Gee returned to Ohio State last fall to become the 14th president of the university, after spending the past seven years as Chancellor of Vanderbilt University. He is one of the nation's longest serving college presidents, having led five different institutions. He also served as president of Ohio State from 1990-1997.

During the Piketon program, Gee spent time with administrators of Ohio State's College of Food, Agricultural, and Environmental Sciences, business leaders, government officials and faculty, staff and students to share in the successes of OSU South Centers since its opening in 1991.

"South Centers serves the mission of the university to enhance the economic development of southern Ohio. OSU has had a growing presence in Piketon since we opened in 1991," said Tom Worley, director of OSU South Centers. "Some of the programs that we've added over the years have included designating a small business development center for the region; establishing the Ohio Cooperative Development Center, a rural program that brings groups together; expanding the presence of the aquaculture industry; building the Endeavor Center; and moving innovations into commercialization through the entrepreneurial signature program."

Ohio State Rep. David Daniels said he never misses the chance to inform the public how important Ohio State University's footprint has been in the state.

"Agriculture in southern Ohio is a big deal," said Daniels. "We need to continue to work to find solutions, to help people become more profitable."

Ohio Sen. John Carey agreed.

"We have an asset in Ohio State University in the ability to overcome the challenges we face today with issues, such as the current energy woes, and finding ways to develop new products in agriculture and beyond agriculture," said Carey.

Gee pledged to the crowd the university's commitment of continuing to make a difference throughout Ohio's communities by capitalizing on the values, strong workforce and deep connection people have with Ohio State University.

"We are The Ohio State University," said Gee. "We belong to every citizen of this state."

CFAES Dean Bobby Moser, Ohio Agricultural Research and Development Center Director Steve Slack, and OSU Extension Director Keith Smith attended the event.
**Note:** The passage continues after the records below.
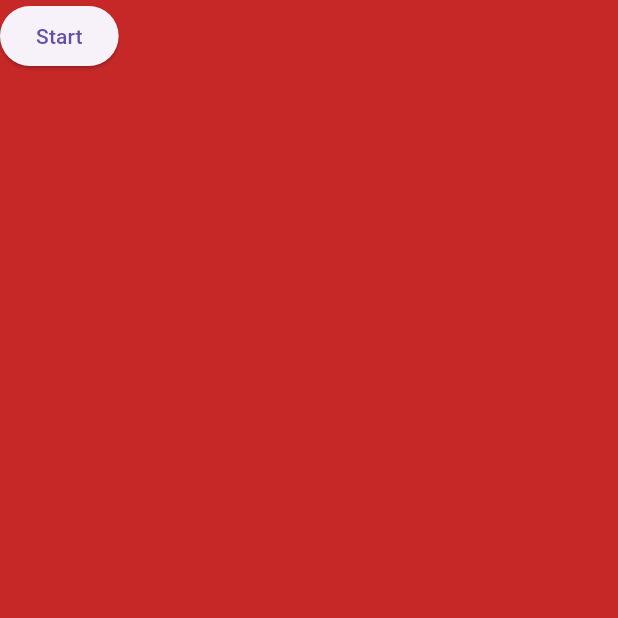
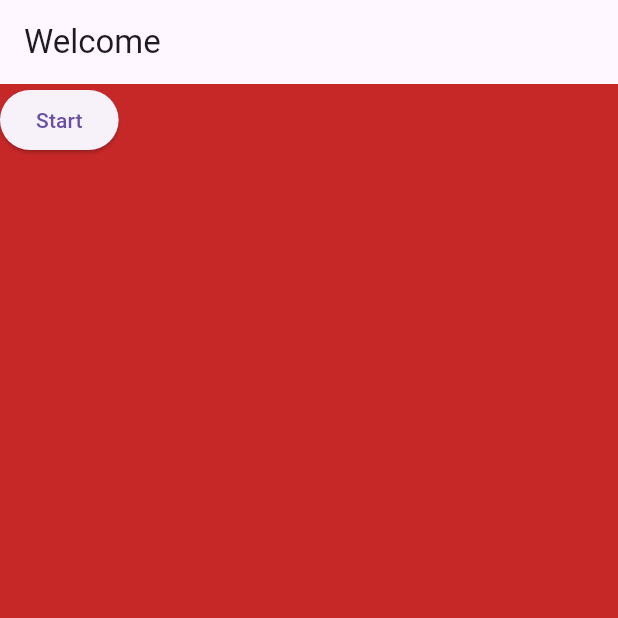
Before and after one commit to Vishalsingh1910/cooking_buddy, a Flutter app: the screen it shows after launch, on a phone screen of 412 x 824 dp, the top half of it. Run offline on Flutter 3.47's test engine with Material 3 defaults, Android fonts, the phone set to English and light mode, and no system bars.

Commit message:
today changes

```diff
--- a/lib/main.dart
+++ b/lib/main.dart
@@ -54,7 +54,7 @@ class WelcomeScreen extends StatelessWidget {
   @override
   Widget build(BuildContext context) {
     return Scaffold(
-      // appBar: AppBar(title: const Text('Welcome')),
+      appBar: AppBar(title: const Text('Welcome')),
       backgroundColor: Colors.red[800],
       body: Column(
         children: [
```
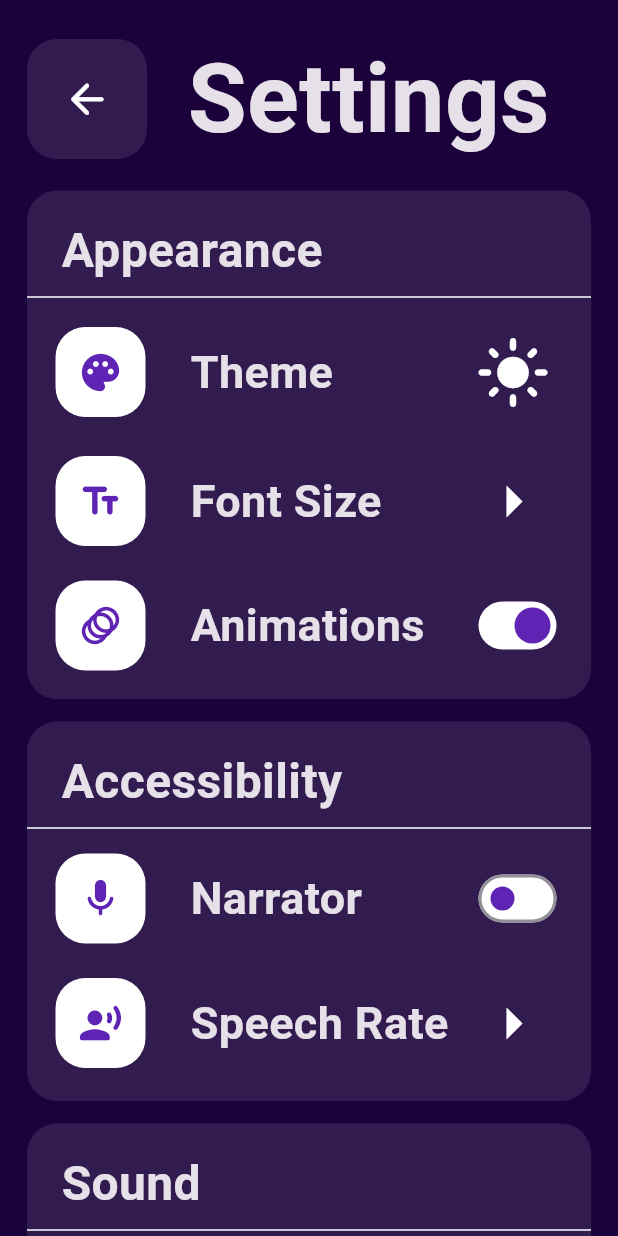
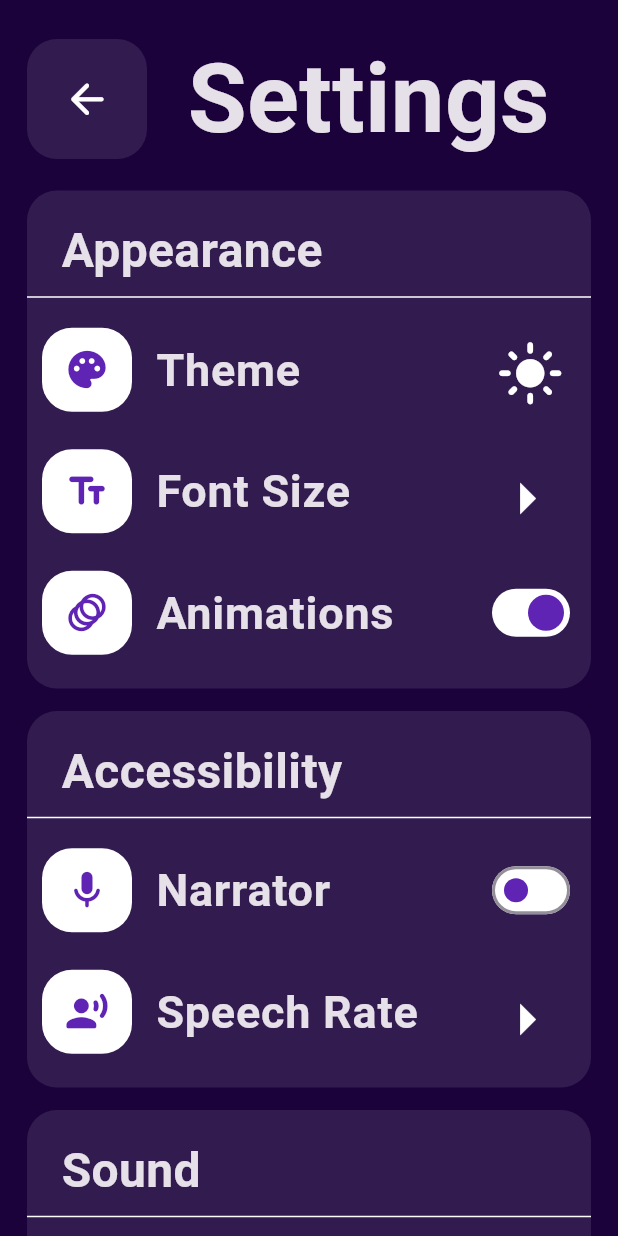
Before and after one commit to m-irfan-km-rjk/FinLit, a Flutter app: the SettingsPage screen opened directly, on a phone screen of 412 x 824 dp. Run offline on Flutter 3.47's test engine with Material 3 defaults, Android fonts, the phone set to English and light mode, and no system bars; our stand-ins replace get, google_fonts; Roboto replaces fonts that are missing (Arimo, Assistant).

Commit message:
Rows changed to ListTile

```diff
--- a/lib/main.dart
+++ b/lib/main.dart
@@ -1,10 +1,8 @@
 import 'package:finlit/components/themes/theme.dart';
 import 'package:finlit/pages/home.dart';
-import 'package:finlit/pages/pause.dart';
-import 'package:finlit/pages/quiz.dart';
-import 'package:finlit/pages/settings.dart';
 import 'package:flutter/material.dart';
 import 'package:flutter/services.dart';
+import 'package:get/get.dart';
 
 void main() {
   WidgetsFlutterBinding.ensureInitialized();
@@ -17,7 +15,7 @@ class MyApp extends StatelessWidget {
 
   @override
   Widget build(BuildContext context) {
-    return MaterialApp(
+    return GetMaterialApp(
       title: 'Flutter Demo',
       theme: AppThemes.darkTheme,
       home: Homepage(),
--- a/lib/pages/home.dart
+++ b/lib/pages/home.dart
@@ -1,6 +1,10 @@
 import 'package:finlit/components/themes/theme.dart';
 import 'package:finlit/components/ui/icon_button.dart';
+import 'package:finlit/components/ui/icon_round.dart';
+import 'package:finlit/pages/quiz.dart';
+import 'package:finlit/pages/settings.dart';
 import 'package:flutter/material.dart';
+import 'package:get/get.dart';
 import 'package:google_fonts/google_fonts.dart';
 
 class Homepage extends StatefulWidget {
@@ -77,49 +81,39 @@ class _HomepageState extends State<Homepage> {
                   borderRadius: BorderRadius.circular(20),
                 ),
                 child: Padding(
-                  padding: EdgeInsets.only(
-                    left: w * 0.06, // 6% of width
+                  padding: EdgeInsets.only(// 6% of width
                     top: h * 0.025,
                     bottom: h*0.025
                   ),
                   child: Column(
                     children: [
                       // Play Quiz row
-                      Row(
-                        children: [
-                          FButton(
-                            fIcon: const Icon(Icons.play_arrow, size: 32),
-                            onPressed: () {},
-                          ),
-                          SizedBox(width: w * 0.08),
-                          Text(
+                      ListTile(
+                        leading: FIcon(fIcon: Icons.play_arrow),
+                        title: Text(
                           "Play Quiz",
                           style: GoogleFonts.arimo(
                             fontSize: w * 0.07,
                             fontWeight: FontWeight.bold,
                           ),
-                          )
-                        ],
+                        ),
+                        onTap: () {
+                          Get.offAll(() => QuizScreen());
+                        },
                       ),
 
-                      SizedBox(height: h * 0.025),
-
+                      Divider(),
                       // Settings row
-                      Row(
-                        children: [
-                          FButton(
-                            fIcon: const Icon(Icons.settings, size: 32),
-                            onPressed: () {},
-                          ),
-                          SizedBox(width: w * 0.08),
-                          Text(
+                      ListTile(
+                        leading: FIcon(fIcon: Icons.settings_rounded),
+                        title: Text(
                           "Settings",
                           style: GoogleFonts.arimo(
                             fontSize: w * 0.07,
                             fontWeight: FontWeight.bold,
                           ),
-                          )
-                        ],
+                        ),
+                        onTap: () => Get.to(() => SettingsPage()),
                       ),
                     ],
                   ),
--- a/lib/pages/settings.dart
+++ b/lib/pages/settings.dart
@@ -26,7 +26,7 @@ class SettingsPage extends StatelessWidget {
                   borderRadius: BorderRadius.circular(20.0),
                 ),
                 child: IconButton(
-                  onPressed: () => {},
+                  onPressed: () {},
                   icon: Icon(Icons.arrow_back_rounded, size: 33),
                 ),
               ),
@@ -64,52 +64,36 @@ class SettingsPage extends StatelessWidget {
                   ),
                 ),
                 Divider(color: Colors.white, thickness: 1),
-                Padding(
-                  padding: const EdgeInsets.only(
-                    left: 19,
-                    right: 19,
-                    top: 9,
-                    bottom: 9,
-                  ),
-                  child: Column(
+                Column(
+                  mainAxisAlignment: MainAxisAlignment.spaceEvenly,
                   children: [
-                      Row(
-                        mainAxisAlignment: MainAxisAlignment.spaceBetween,
-                        children: [
-                          FIcon(fIcon: Icons.palette_rounded),
-                          SizedBox(width: 30),
-                          Expanded(
-                            child: Text(
+                    ListTile(
+                      contentPadding: EdgeInsets.symmetric(vertical: 10,horizontal: 10),
+                      leading: FIcon(fIcon: Icons.palette_rounded),
+                      title: Text(
                         "Theme",
                         style: GoogleFonts.arimo(
                           fontWeight: FontWeight.bold,
                           fontSize: 30,
                         ),
                       ),
+                      trailing: IconButton(
+                        onPressed: () {},
+                        icon: Icon(Icons.light_mode_rounded, size: 45),
                       ),
-                          IconButton(
-                            onPressed: () => {},
-                            icon: Icon(Icons.light_mode_rounded, size: 50),
                     ),
-                        ],
-                      ),
-                      SizedBox(height: 20),
-                      Row(
-                        mainAxisAlignment: MainAxisAlignment.spaceBetween,
-                        children: [
-                          FIcon(fIcon: Icons.text_fields_rounded),
-                          SizedBox(width: 30),
-                          Expanded(
-                            child: Text(
+                    ListTile(
+                      contentPadding: EdgeInsets.symmetric(vertical: 10,horizontal: 10),
+                      leading: FIcon(fIcon: Icons.text_fields_rounded),
+                      title: Text(
                         "Font Size",
                         style: GoogleFonts.arimo(
                           fontWeight: FontWeight.bold,
                           fontSize: 30,
                         ),
                       ),
-                          ),
-                          IconButton(
-                            onPressed: () => {
+                      trailing: IconButton(
+                        onPressed: () {
                           showModalBottomSheet(
                             context: context,
                             shape: RoundedRectangleBorder(
@@ -176,28 +160,22 @@ class SettingsPage extends StatelessWidget {
                                 ),
                               );
                             },
-                              ),
+                          );
                         },
                         icon: Icon(Icons.arrow_right, size: 50),
                       ),
-                        ],
                     ),
-                      SizedBox(height: 20),
-                      Row(
-                        mainAxisAlignment: MainAxisAlignment.spaceBetween,
-                        children: [
-                          FIcon(fIcon: Icons.animation_rounded),
-                          SizedBox(width: 30),
-                          Expanded(
-                            child: Text(
+                    ListTile(
+                      contentPadding: EdgeInsets.symmetric(vertical: 10,horizontal: 10),
+                      leading: FIcon(fIcon: Icons.animation_rounded),
+                      title: Text(
                         "Animations",
                         style: GoogleFonts.arimo(
                           fontWeight: FontWeight.bold,
                           fontSize: 30,
                         ),
                       ),
-                          ),
-                          Obx(
+                      trailing: Obx(
                             () => Switch.adaptive(
                           value: controller.animationsEnabled.value,
                           onChanged: (value) =>
@@ -208,10 +186,8 @@ class SettingsPage extends StatelessWidget {
                           inactiveTrackColor: Colors.white,
                         ),
                       ),
-                        ],
                     ),
                   ],
-                  ),
                 ),
                 SizedBox(height: 10),
               ],
@@ -241,30 +217,19 @@ class SettingsPage extends StatelessWidget {
                   ),
                 ),
                 Divider(color: Colors.white, thickness: 1),
-                Padding(
-                  padding: const EdgeInsets.only(
-                    left: 19,
-                    right: 19,
-                    top: 9,
-                    bottom: 9,
-                  ),
-                  child: Column(
+                Column(
                   children: [
-                      Row(
-                        mainAxisAlignment: MainAxisAlignment.spaceBetween,
-                        children: [
-                          FIcon(fIcon: Icons.mic_rounded),
-                          SizedBox(width: 30),
-                          Expanded(
-                            child: Text(
+                    ListTile(
+                      contentPadding: EdgeInsets.symmetric(vertical: 10,horizontal: 10),
+                      leading: FIcon(fIcon: Icons.mic_rounded),
+                      title: Text(
                         "Narrator",
                         style: GoogleFonts.arimo(
                           fontWeight: FontWeight.bold,
                           fontSize: 30,
                         ),
                       ),
-                          ),
-                          Obx(
+                      trailing: Obx(
                             () => Switch.adaptive(
                           value: controller.narratorEnabled.value,
                           onChanged: (value) => controller.toggleNarrator(),
@@ -274,25 +239,19 @@ class SettingsPage extends StatelessWidget {
                           inactiveTrackColor: Colors.white,
                         ),
                       ),
-                        ],
                     ),
-                      SizedBox(height: 20),
-                      Row(
-                        mainAxisAlignment: MainAxisAlignment.spaceBetween,
-                        children: [
-                          FIcon(fIcon: Icons.record_voice_over_rounded),
-                          SizedBox(width: 30),
-                          Expanded(
-                            child: Text(
+                    ListTile(
+                      contentPadding: EdgeInsets.symmetric(vertical: 10,horizontal: 10),
+                      leading: FIcon(fIcon: Icons.record_voice_over_rounded),
+                      title: Text(
                         "Speech Rate",
                         style: GoogleFonts.arimo(
                           fontWeight: FontWeight.bold,
                           fontSize: 30,
                         ),
                       ),
-                          ),
-                          IconButton(
-                            onPressed: () => {
+                      trailing: IconButton(
+                        onPressed: () {
                           showModalBottomSheet(
                             context: context,
                             shape: RoundedRectangleBorder(
@@ -386,14 +345,12 @@ class SettingsPage extends StatelessWidget {
                                 ),
                               );
                             },
-                              ),
+                          );
                         },
                         icon: Icon(Icons.arrow_right, size: 50),
                       ),
-                        ],
                     ),
                   ],
-                  ),
                 ),
                 SizedBox(height: 10),
               ],
@@ -423,83 +380,61 @@ class SettingsPage extends StatelessWidget {
                   ),
                 ),
                 Divider(color: Colors.white, thickness: 1),
-                Padding(
-                  padding: const EdgeInsets.only(
-                    left: 19,
-                    right: 19,
-                    top: 9,
-                    bottom: 9,
-                  ),
-                  child: Column(
+                Column(
                   mainAxisAlignment: MainAxisAlignment.center,
                   children: [
-                      Row(
-                        mainAxisAlignment: MainAxisAlignment.start,
-                        children: [
-                          FIcon(fIcon: Icons.music_note),
-                          SizedBox(width: 30),
-                          Text(
+                    ListTile(
+                      contentPadding: EdgeInsets.symmetric(vertical: 10,horizontal: 10),
+                      leading: FIcon(fIcon: Icons.music_note),
+                      title: Text(
                         "Music",
                         style: GoogleFonts.arimo(
                           fontWeight: FontWeight.bold,
                           fontSize: 30,
                         ),
                       ),
-                        ],
                     ),
-                      Obx(
-                        () => Slider(
+                    Obx(() => Slider(
                         value: controller.musicVolume.value,
                         onChanged: (value) =>
                             controller.setMusicVolume(value),
                       ),
                     ),
-                      SizedBox(height: 34),
-                      Row(
-                        mainAxisAlignment: MainAxisAlignment.start,
-                        children: [
-                          FIcon(fIcon: Icons.volume_up_rounded),
-                          SizedBox(width: 30),
-                          Text(
-                            "Sound Effect",
+                    ListTile(
+                      contentPadding: EdgeInsets.symmetric(vertical: 10,horizontal: 10),
+                      leading: FIcon(fIcon: Icons.volume_up_rounded),
+                      title: Text(
+                        "Sound Effects",
                         style: GoogleFonts.arimo(
                           fontWeight: FontWeight.bold,
                           fontSize: 30,
                         ),
                       ),
-                        ],
                     ),
-                      Obx(
-                        () => Slider(
+                    Obx(() => Slider(
                         value: controller.soundEffectVolume.value,
                         onChanged: (value) =>
                             controller.setSoundEffectVolume(value),
                       ),
                     ),
-                      SizedBox(height: 34),
-                      Row(
-                        mainAxisAlignment: MainAxisAlignment.start,
-                        children: [
-                          FIcon(fIcon: Icons.mic_rounded),
-                          SizedBox(width: 30),
-                          Text(
+                    ListTile(
+                      contentPadding: EdgeInsets.symmetric(vertical: 10,horizontal: 10),
+                      leading: FIcon(fIcon: Icons.mic_rounded),
+                      title: Text(
                         "Narrator",
                         style: GoogleFonts.arimo(
                           fontWeight: FontWeight.bold,
                           fontSize: 30,
                         ),
                       ),
-                        ],
                     ),
-                      Obx(
-                        () => Slider(
+                    Obx(() => Slider(
                         value: controller.narratorVolume.value,
                         onChanged: (value) =>
                             controller.setNarratorVolume(value),
                       ),
                     ),
                   ],
-                  ),
                 ),
               ],
             ),
@@ -528,64 +463,44 @@ class SettingsPage extends StatelessWidget {
                   ),
                 ),
                 Divider(color: Colors.white, thickness: 1),
-                Padding(
-                  padding: const EdgeInsets.only(
-                    left: 19,
-                    right: 19,
-                    top: 9,
-                    bottom: 9,
-                  ),
-                  child: Column(
+                Column(
                   mainAxisAlignment: MainAxisAlignment.center,
                   children: [
-                      Row(
-                        mainAxisAlignment: MainAxisAlignment.start,
-                        children: [
-                          FIcon(fIcon: Icons.info_rounded),
-                          SizedBox(width: 30),
-                          Text(
+                    ListTile(
+                      contentPadding: EdgeInsets.symmetric(vertical: 10,horizontal: 10),
+                      leading: FIcon(fIcon: Icons.info_rounded),
+                      title: Text(
                           "About",
                           style: GoogleFonts.arimo(
                             fontWeight: FontWeight.bold,
                             fontSize: 30,
                           ),
                         ),
-                        ],
                     ),
-                      SizedBox(height: 20),
-                      Row(
-                        mainAxisAlignment: MainAxisAlignment.start,
-                        children: [
-                          FIcon(fIcon: Icons.shield_rounded),
-                          SizedBox(width: 30),
-                          Text(
+                    ListTile(
+                      contentPadding: EdgeInsets.symmetric(vertical: 10,horizontal: 10),
+                      leading: FIcon(fIcon: Icons.shield_rounded),
+                      title: Text(
                         "Privacy Policy",
                         style: GoogleFonts.arimo(
                           fontWeight: FontWeight.bold,
                           fontSize: 30,
                         ),
                       ),
-                        ],
                     ),
-                      SizedBox(height: 20),
-                      Row(
-                        mainAxisAlignment: MainAxisAlignment.start,
-                        children: [
-                          FIcon(fIcon: Icons.mail_rounded),
-                          SizedBox(width: 30),
-                          Text(
+                    ListTile(
+                      contentPadding: EdgeInsets.symmetric(vertical: 10,horizontal: 10),
+                      leading: FIcon(fIcon: Icons.mail_rounded),
+                      title: Text(
                         "Contact Us",
                         style: GoogleFonts.arimo(
                           fontWeight: FontWeight.bold,
                           fontSize: 30,
                         ),
                       ),
+                    )
                   ],
                 ),
-                    ],
-                  ),
-                ),
-                SizedBox(height: 10),
               ],
             ),
           ),
```
Lines whose indentation alone changed are shown as unchanged.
Also in attendance were Pike County Commissioners Harry Rider and Teddy West; Teddy Wheeler, Pike County Auditor; Don Branson, executive director of the Southern Ohio Agricultural and Community Development Foundation (SOACDF); Greg Simonton of the Southern Ohio Diversification Initiative (SODI); and Nan Cahall, district director for U.S. Sen. George Voinovich.

Candace Pollock
Julie Strawser